● **TASK TO COMPLETE**:
Your copy should match the entries exactly, with the pictures left out.

[Code change snippets]
= = = =

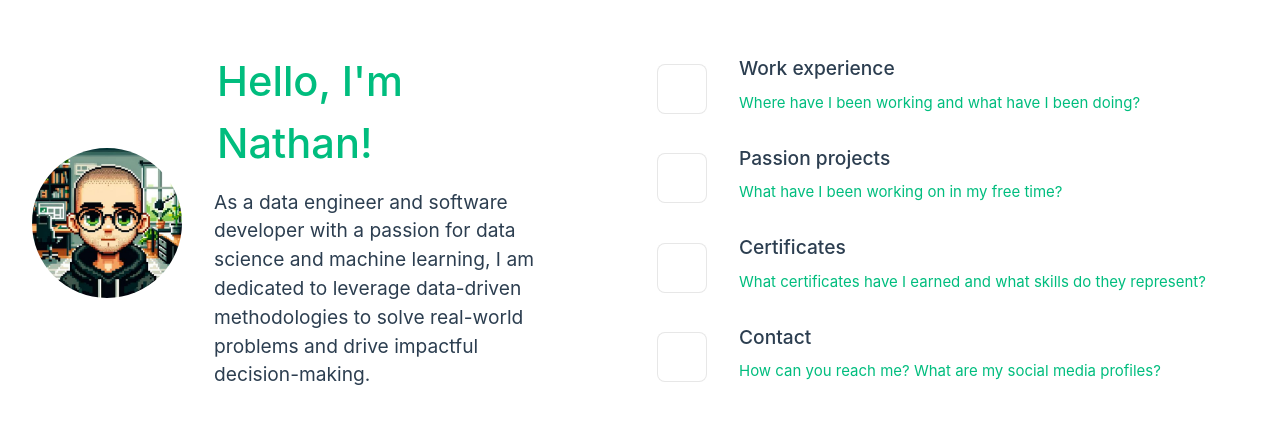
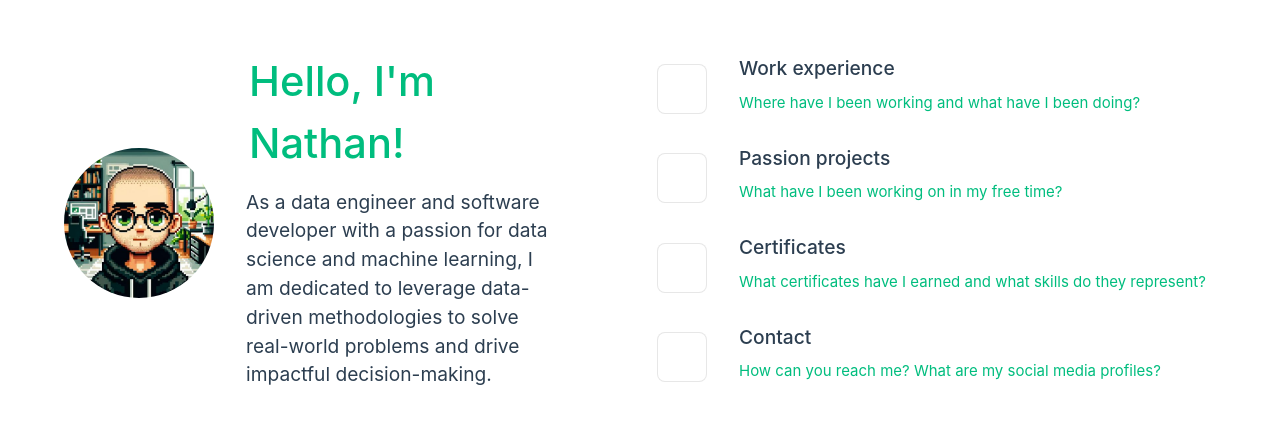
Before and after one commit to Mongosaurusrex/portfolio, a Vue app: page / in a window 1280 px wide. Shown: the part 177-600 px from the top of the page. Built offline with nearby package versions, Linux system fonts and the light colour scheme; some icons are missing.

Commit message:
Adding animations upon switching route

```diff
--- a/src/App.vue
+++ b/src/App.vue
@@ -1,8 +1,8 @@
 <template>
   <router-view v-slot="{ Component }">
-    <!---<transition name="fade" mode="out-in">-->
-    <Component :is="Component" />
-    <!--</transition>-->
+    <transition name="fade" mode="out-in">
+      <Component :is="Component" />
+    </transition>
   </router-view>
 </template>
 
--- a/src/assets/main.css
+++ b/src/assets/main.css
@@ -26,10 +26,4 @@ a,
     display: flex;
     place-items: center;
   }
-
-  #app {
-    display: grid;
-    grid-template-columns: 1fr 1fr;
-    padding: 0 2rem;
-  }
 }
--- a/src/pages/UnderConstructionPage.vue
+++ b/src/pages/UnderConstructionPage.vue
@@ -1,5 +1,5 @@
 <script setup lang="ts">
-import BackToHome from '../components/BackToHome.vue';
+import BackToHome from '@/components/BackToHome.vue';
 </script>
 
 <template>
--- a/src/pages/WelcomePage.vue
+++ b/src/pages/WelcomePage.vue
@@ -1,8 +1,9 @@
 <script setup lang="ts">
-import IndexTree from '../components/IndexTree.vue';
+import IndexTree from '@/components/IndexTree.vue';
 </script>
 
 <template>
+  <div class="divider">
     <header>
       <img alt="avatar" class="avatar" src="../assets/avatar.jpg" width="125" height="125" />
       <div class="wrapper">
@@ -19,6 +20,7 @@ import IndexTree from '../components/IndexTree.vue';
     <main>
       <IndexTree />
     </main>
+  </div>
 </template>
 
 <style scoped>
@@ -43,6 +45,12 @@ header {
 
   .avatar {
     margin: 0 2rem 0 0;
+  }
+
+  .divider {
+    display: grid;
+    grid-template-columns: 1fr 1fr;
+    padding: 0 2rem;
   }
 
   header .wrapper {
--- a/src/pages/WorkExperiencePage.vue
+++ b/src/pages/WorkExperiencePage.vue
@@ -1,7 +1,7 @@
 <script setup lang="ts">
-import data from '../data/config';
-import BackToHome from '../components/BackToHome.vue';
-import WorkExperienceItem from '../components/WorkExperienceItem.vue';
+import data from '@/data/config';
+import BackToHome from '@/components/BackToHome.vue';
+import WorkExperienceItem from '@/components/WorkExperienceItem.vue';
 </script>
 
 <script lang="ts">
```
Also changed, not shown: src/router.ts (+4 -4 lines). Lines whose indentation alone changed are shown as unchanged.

= = = =

● **ANSWER TO THIS TASK**:
Before and after one commit to Mongosaurusrex/portfolio, a Vue app: page / in a window 1280 px wide. Shown: the part 177-600 px from the top of the page. Built offline with nearby package versions, Linux system fonts and the light colour scheme; some icons are missing.

Commit message:
Adding animations upon switching route

```diff
--- a/src/App.vue
+++ b/src/App.vue
@@ -1,8 +1,8 @@
 <template>
   <router-view v-slot="{ Component }">
-    <!---<transition name="fade" mode="out-in">-->
-    <Component :is="Component" />
-    <!--</transition>-->
+    <transition name="fade" mode="out-in">
+      <Component :is="Component" />
+    </transition>
   </router-view>
 </template>
 
--- a/src/assets/main.css
+++ b/src/assets/main.css
@@ -26,10 +26,4 @@ a,
     display: flex;
     place-items: center;
   }
-
-  #app {
-    display: grid;
-    grid-template-columns: 1fr 1fr;
-    padding: 0 2rem;
-  }
 }
--- a/src/pages/UnderConstructionPage.vue
+++ b/src/pages/UnderConstructionPage.vue
@@ -1,5 +1,5 @@
 <script setup lang="ts">
-import BackToHome from '../components/BackToHome.vue';
+import BackToHome from '@/components/BackToHome.vue';
 </script>
 
 <template>
--- a/src/pages/WelcomePage.vue
+++ b/src/pages/WelcomePage.vue
@@ -1,8 +1,9 @@
 <script setup lang="ts">
-import IndexTree from '../components/IndexTree.vue';
+import IndexTree from '@/components/IndexTree.vue';
 </script>
 
 <template>
+  <div class="divider">
     <header>
       <img alt="avatar" class="avatar" src="../assets/avatar.jpg" width="125" height="125" />
       <div class="wrapper">
@@ -19,6 +20,7 @@ import IndexTree from '../components/IndexTree.vue';
     <main>
       <IndexTree />
     </main>
+  </div>
 </template>
 
 <style scoped>
@@ -43,6 +45,12 @@ header {
 
   .avatar {
     margin: 0 2rem 0 0;
+  }
+
+  .divider {
+    display: grid;
+    grid-template-columns: 1fr 1fr;
+    padding: 0 2rem;
   }
 
   header .wrapper {
--- a/src/pages/WorkExperiencePage.vue
+++ b/src/pages/WorkExperiencePage.vue
@@ -1,7 +1,7 @@
 <script setup lang="ts">
-import data from '../data/config';
-import BackToHome from '../components/BackToHome.vue';
-import WorkExperienceItem from '../components/WorkExperienceItem.vue';
+import data from '@/data/config';
+import BackToHome from '@/components/BackToHome.vue';
+import WorkExperienceItem from '@/components/WorkExperienceItem.vue';
 </script>
 
 <script lang="ts">
```
Also changed, not shown: src/router.ts (+4 -4 lines). Lines whose indentation alone changed are shown as unchanged.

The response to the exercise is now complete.